**Records shown**.
######

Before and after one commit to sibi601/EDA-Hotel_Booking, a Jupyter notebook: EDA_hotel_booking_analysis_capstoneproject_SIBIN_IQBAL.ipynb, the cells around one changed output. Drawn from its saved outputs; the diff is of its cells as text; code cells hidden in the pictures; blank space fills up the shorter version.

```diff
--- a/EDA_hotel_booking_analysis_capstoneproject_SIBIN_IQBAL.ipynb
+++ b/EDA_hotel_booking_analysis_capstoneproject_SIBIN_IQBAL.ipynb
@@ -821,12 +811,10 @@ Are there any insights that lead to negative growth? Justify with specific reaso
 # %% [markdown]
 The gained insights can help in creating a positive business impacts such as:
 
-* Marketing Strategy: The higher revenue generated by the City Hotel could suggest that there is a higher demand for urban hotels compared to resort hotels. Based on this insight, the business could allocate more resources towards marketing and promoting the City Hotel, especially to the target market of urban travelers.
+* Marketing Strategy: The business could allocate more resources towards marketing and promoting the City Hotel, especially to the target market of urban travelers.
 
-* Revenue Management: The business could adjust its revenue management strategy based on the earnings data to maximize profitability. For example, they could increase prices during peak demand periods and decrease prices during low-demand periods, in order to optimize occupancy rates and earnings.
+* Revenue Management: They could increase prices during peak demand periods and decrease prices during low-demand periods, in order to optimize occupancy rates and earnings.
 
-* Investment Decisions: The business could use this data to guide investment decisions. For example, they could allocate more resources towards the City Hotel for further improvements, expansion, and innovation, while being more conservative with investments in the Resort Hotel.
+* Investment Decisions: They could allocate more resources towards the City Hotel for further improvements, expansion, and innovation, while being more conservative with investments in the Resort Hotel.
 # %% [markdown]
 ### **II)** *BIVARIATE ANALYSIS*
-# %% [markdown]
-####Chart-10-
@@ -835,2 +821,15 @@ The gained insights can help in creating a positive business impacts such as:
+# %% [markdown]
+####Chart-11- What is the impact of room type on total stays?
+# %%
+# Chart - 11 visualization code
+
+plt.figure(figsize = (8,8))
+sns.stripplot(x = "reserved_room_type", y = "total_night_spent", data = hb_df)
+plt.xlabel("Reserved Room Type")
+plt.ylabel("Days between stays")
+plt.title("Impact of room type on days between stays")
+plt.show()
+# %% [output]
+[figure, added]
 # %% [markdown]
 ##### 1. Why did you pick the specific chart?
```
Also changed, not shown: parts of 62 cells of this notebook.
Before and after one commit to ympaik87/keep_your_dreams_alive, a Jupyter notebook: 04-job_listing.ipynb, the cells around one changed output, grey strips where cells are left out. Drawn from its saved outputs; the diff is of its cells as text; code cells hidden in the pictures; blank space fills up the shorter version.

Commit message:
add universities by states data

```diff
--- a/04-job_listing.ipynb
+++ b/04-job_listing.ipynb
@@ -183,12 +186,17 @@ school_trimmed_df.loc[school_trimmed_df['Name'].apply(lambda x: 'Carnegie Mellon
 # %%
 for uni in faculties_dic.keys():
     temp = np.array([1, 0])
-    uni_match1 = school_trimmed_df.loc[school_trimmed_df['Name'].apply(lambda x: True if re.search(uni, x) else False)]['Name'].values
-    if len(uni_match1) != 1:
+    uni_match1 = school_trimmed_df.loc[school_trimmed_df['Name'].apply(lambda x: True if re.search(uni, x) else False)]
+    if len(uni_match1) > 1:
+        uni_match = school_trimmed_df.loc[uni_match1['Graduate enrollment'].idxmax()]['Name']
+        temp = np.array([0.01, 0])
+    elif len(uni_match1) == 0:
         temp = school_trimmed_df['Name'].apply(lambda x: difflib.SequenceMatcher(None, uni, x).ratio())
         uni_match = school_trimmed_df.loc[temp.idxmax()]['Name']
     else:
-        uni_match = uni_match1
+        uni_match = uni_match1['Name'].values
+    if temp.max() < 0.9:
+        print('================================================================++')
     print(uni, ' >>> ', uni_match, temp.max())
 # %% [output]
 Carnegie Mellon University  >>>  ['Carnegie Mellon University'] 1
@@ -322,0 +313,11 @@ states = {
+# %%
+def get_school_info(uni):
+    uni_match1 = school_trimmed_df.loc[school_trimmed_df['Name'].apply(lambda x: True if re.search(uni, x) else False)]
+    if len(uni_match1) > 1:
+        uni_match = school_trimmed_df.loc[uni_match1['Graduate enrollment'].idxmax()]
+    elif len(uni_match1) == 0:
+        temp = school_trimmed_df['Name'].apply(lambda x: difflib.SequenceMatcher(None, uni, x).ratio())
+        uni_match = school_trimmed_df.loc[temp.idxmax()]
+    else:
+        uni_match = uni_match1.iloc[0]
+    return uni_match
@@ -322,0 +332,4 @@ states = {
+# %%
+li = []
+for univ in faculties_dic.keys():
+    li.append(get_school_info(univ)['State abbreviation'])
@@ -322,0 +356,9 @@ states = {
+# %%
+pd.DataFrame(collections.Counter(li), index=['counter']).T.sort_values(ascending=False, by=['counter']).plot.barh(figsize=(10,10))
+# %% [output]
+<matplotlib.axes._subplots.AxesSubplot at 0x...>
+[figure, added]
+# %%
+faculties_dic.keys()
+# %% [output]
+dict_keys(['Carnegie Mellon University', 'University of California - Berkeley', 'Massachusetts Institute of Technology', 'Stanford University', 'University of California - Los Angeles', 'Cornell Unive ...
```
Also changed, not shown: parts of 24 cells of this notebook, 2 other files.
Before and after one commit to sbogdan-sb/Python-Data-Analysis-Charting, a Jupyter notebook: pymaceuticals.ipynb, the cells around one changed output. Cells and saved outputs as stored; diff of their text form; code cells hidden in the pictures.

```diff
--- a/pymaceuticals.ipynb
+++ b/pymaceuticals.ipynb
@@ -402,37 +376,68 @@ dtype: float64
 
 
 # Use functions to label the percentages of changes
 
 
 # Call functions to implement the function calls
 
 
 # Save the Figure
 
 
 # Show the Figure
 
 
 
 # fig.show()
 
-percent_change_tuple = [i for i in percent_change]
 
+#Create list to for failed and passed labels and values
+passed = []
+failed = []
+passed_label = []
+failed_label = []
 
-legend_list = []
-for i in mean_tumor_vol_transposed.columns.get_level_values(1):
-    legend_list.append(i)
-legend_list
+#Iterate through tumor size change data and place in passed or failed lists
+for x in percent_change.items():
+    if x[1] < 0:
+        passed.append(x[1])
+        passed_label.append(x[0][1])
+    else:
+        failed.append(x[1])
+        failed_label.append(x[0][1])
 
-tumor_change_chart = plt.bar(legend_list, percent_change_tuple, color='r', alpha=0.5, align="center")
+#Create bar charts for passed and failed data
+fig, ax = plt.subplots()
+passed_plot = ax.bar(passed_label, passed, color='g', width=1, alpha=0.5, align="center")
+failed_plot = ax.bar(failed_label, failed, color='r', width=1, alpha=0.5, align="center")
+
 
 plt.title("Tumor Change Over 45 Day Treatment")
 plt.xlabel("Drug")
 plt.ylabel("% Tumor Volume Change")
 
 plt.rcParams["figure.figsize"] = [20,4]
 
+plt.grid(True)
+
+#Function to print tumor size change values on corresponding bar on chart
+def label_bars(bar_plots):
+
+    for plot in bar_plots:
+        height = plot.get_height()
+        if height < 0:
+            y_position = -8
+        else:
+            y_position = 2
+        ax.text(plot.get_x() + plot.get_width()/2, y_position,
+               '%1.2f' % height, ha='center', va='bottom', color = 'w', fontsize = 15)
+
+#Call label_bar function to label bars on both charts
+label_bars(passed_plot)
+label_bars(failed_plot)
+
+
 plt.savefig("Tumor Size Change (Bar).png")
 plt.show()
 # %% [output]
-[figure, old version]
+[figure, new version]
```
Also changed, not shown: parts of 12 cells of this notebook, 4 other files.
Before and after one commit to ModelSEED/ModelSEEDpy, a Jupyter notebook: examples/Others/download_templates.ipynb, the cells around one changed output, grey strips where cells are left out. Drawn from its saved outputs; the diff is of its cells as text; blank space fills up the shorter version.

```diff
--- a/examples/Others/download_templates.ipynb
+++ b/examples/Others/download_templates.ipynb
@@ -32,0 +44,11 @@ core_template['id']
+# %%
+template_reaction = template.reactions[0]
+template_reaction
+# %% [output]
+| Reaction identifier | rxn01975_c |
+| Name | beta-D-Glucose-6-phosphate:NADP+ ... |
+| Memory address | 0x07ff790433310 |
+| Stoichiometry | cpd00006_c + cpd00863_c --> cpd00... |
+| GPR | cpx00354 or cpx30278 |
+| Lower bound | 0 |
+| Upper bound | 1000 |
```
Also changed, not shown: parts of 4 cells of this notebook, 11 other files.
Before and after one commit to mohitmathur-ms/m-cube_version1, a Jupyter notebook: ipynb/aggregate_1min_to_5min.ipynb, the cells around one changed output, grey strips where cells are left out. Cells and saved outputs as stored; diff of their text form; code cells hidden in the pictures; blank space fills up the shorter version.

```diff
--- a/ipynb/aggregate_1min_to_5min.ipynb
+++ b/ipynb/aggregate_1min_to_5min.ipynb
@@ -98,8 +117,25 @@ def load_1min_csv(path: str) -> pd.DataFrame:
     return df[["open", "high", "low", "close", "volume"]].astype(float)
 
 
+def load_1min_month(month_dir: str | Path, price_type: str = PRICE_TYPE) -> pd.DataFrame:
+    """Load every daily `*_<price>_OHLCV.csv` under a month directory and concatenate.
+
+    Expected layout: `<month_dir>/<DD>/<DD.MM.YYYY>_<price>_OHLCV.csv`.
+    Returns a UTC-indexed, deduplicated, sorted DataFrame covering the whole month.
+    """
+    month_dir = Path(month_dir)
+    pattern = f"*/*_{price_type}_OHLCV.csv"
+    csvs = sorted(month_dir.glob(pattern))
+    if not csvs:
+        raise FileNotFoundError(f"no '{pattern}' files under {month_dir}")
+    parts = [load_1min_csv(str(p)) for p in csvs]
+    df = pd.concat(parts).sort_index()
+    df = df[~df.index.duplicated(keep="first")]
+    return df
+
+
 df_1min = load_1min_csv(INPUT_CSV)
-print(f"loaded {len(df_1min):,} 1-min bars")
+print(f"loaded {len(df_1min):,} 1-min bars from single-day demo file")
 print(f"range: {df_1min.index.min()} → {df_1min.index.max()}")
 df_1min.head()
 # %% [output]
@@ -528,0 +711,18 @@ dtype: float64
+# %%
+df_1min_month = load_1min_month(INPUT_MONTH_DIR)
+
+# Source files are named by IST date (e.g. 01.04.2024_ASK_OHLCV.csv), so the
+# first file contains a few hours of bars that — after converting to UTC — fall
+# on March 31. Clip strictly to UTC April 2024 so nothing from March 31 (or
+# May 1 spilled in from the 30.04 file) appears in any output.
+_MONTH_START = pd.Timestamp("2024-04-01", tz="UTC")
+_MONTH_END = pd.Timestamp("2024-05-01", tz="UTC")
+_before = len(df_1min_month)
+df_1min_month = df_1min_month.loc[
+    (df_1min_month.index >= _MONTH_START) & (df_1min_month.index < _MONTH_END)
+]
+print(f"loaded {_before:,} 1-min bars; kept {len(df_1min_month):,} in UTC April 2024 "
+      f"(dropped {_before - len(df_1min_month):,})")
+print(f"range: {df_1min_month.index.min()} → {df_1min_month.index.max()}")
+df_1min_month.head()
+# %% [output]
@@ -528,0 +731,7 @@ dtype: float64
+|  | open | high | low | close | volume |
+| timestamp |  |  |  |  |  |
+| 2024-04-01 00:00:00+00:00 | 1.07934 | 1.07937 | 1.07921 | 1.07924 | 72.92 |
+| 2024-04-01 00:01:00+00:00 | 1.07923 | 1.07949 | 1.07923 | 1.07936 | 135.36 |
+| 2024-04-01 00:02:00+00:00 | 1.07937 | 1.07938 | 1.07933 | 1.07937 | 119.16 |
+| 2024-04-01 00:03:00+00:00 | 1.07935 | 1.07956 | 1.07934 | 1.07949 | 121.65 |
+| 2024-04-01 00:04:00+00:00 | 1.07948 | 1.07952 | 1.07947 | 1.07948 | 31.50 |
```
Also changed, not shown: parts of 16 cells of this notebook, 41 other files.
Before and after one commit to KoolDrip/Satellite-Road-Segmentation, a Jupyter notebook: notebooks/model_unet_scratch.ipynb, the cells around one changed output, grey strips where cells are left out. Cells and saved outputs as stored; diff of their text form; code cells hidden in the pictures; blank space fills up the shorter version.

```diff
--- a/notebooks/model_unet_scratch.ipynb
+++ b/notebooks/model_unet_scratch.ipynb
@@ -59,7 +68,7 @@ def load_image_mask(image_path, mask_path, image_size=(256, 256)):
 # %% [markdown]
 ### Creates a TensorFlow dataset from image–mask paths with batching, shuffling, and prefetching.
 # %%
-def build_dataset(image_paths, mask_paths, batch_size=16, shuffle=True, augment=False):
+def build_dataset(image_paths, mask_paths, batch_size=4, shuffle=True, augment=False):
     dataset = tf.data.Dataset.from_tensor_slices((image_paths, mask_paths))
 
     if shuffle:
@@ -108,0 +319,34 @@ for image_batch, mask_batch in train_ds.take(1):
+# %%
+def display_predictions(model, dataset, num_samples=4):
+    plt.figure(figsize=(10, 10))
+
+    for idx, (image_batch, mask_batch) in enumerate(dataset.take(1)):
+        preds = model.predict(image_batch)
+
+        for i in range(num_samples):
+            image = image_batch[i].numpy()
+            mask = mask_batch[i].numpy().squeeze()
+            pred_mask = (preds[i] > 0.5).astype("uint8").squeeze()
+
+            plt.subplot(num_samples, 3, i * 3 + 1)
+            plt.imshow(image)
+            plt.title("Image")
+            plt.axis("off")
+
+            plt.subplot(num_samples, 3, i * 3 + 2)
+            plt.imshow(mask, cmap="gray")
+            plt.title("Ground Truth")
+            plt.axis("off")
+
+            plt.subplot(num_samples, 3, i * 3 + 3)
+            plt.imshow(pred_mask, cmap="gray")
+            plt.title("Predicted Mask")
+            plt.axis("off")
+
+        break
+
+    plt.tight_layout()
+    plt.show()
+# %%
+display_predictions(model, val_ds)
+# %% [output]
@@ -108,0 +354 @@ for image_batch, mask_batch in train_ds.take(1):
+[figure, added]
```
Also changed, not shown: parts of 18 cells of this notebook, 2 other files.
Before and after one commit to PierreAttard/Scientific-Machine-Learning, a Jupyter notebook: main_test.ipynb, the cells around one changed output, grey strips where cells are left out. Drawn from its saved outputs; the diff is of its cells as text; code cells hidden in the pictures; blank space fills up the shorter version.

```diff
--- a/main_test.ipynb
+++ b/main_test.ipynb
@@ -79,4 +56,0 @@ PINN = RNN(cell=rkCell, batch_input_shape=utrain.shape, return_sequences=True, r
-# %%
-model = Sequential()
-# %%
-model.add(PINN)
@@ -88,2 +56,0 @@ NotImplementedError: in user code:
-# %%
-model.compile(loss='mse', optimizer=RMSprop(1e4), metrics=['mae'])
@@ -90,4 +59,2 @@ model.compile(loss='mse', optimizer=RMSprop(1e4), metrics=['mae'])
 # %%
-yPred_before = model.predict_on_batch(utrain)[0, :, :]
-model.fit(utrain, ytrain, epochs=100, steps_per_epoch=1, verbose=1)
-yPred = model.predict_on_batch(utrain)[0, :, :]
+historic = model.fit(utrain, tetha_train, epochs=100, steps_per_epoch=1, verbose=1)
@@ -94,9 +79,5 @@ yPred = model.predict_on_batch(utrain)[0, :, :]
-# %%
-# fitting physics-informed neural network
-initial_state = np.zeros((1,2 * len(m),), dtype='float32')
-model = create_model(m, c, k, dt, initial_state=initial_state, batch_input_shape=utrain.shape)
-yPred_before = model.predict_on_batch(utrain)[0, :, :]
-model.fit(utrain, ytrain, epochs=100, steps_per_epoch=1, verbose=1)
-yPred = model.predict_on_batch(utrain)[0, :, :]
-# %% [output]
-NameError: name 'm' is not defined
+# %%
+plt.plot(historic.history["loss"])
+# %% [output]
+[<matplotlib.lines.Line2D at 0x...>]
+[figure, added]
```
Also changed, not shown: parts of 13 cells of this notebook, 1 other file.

######

**Work instruction**.
Look above for lines with the word "apply" and copy them all.

**Exercise output**.
@@ -183,12 +186,17 @@ school_trimmed_df.loc[school_trimmed_df['Name'].apply(lambda x: 'Carnegie Mellon
-    uni_match1 = school_trimmed_df.loc[school_trimmed_df['Name'].apply(lambda x: True if re.search(uni, x) else False)]['Name'].values
+    uni_match1 = school_trimmed_df.loc[school_trimmed_df['Name'].apply(lambda x: True if re.search(uni, x) else False)]
         temp = school_trimmed_df['Name'].apply(lambda x: difflib.SequenceMatcher(None, uni, x).ratio())
+    uni_match1 = school_trimmed_df.loc[school_trimmed_df['Name'].apply(lambda x: True if re.search(uni, x) else False)]
+        temp = school_trimmed_df['Name'].apply(lambda x: difflib.SequenceMatcher(None, uni, x).ratio())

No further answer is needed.